_WORK REQUEST_
Reproduce the entire listing below exactly.

★ ★ ★ ★ ★

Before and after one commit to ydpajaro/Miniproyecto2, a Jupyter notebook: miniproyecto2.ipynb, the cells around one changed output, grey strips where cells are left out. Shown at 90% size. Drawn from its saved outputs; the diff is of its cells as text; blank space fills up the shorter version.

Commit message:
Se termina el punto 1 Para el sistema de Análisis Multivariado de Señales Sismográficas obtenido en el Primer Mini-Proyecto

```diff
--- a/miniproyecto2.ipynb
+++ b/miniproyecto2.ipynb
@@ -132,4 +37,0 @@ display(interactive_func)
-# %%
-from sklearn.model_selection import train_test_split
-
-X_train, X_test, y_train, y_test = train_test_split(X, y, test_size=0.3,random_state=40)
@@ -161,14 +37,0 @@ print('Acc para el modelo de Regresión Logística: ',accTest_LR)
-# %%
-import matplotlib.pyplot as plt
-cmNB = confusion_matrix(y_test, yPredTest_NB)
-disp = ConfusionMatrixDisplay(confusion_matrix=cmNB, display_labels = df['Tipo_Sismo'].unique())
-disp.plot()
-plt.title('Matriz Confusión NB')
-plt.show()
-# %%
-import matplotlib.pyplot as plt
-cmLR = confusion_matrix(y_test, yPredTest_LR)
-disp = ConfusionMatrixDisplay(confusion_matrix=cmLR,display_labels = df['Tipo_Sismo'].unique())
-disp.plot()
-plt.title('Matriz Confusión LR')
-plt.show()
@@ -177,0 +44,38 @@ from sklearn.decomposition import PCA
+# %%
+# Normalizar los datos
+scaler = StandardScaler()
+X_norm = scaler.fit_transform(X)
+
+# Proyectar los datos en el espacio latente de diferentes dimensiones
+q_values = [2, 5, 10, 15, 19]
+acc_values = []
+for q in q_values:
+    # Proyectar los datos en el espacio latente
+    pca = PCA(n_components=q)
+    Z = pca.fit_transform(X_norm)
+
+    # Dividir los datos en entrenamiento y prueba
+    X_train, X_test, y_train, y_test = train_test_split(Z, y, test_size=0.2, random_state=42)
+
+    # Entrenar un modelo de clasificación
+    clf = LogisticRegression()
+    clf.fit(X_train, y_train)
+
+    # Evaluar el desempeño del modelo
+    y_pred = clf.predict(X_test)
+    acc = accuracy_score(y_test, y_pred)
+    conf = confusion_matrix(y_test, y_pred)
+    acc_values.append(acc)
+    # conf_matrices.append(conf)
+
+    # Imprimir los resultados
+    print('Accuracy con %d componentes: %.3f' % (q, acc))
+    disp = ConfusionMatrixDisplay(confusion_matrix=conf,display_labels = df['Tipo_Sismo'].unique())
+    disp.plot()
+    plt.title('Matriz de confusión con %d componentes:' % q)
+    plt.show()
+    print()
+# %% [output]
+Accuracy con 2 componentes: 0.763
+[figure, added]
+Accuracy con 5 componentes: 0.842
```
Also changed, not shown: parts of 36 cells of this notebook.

★ ★ ★ ★ ★

_SOLUTION_
Before and after one commit to ydpajaro/Miniproyecto2, a Jupyter notebook: miniproyecto2.ipynb, the cells around one changed output, grey strips where cells are left out. Shown at 90% size. Drawn from its saved outputs; the diff is of its cells as text; blank space fills up the shorter version.

Commit message:
Se termina el punto 1 Para el sistema de Análisis Multivariado de Señales Sismográficas obtenido en el Primer Mini-Proyecto

```diff
--- a/miniproyecto2.ipynb
+++ b/miniproyecto2.ipynb
@@ -132,4 +37,0 @@ display(interactive_func)
-# %%
-from sklearn.model_selection import train_test_split
-
-X_train, X_test, y_train, y_test = train_test_split(X, y, test_size=0.3,random_state=40)
@@ -161,14 +37,0 @@ print('Acc para el modelo de Regresión Logística: ',accTest_LR)
-# %%
-import matplotlib.pyplot as plt
-cmNB = confusion_matrix(y_test, yPredTest_NB)
-disp = ConfusionMatrixDisplay(confusion_matrix=cmNB, display_labels = df['Tipo_Sismo'].unique())
-disp.plot()
-plt.title('Matriz Confusión NB')
-plt.show()
-# %%
-import matplotlib.pyplot as plt
-cmLR = confusion_matrix(y_test, yPredTest_LR)
-disp = ConfusionMatrixDisplay(confusion_matrix=cmLR,display_labels = df['Tipo_Sismo'].unique())
-disp.plot()
-plt.title('Matriz Confusión LR')
-plt.show()
@@ -177,0 +44,38 @@ from sklearn.decomposition import PCA
+# %%
+# Normalizar los datos
+scaler = StandardScaler()
+X_norm = scaler.fit_transform(X)
+
+# Proyectar los datos en el espacio latente de diferentes dimensiones
+q_values = [2, 5, 10, 15, 19]
+acc_values = []
+for q in q_values:
+    # Proyectar los datos en el espacio latente
+    pca = PCA(n_components=q)
+    Z = pca.fit_transform(X_norm)
+
+    # Dividir los datos en entrenamiento y prueba
+    X_train, X_test, y_train, y_test = train_test_split(Z, y, test_size=0.2, random_state=42)
+
+    # Entrenar un modelo de clasificación
+    clf = LogisticRegression()
+    clf.fit(X_train, y_train)
+
+    # Evaluar el desempeño del modelo
+    y_pred = clf.predict(X_test)
+    acc = accuracy_score(y_test, y_pred)
+    conf = confusion_matrix(y_test, y_pred)
+    acc_values.append(acc)
+    # conf_matrices.append(conf)
+
+    # Imprimir los resultados
+    print('Accuracy con %d componentes: %.3f' % (q, acc))
+    disp = ConfusionMatrixDisplay(confusion_matrix=conf,display_labels = df['Tipo_Sismo'].unique())
+    disp.plot()
+    plt.title('Matriz de confusión con %d componentes:' % q)
+    plt.show()
+    print()
+# %% [output]
+Accuracy con 2 componentes: 0.763
+[figure, added]
+Accuracy con 5 componentes: 0.842
```
Also changed, not shown: parts of 36 cells of this notebook.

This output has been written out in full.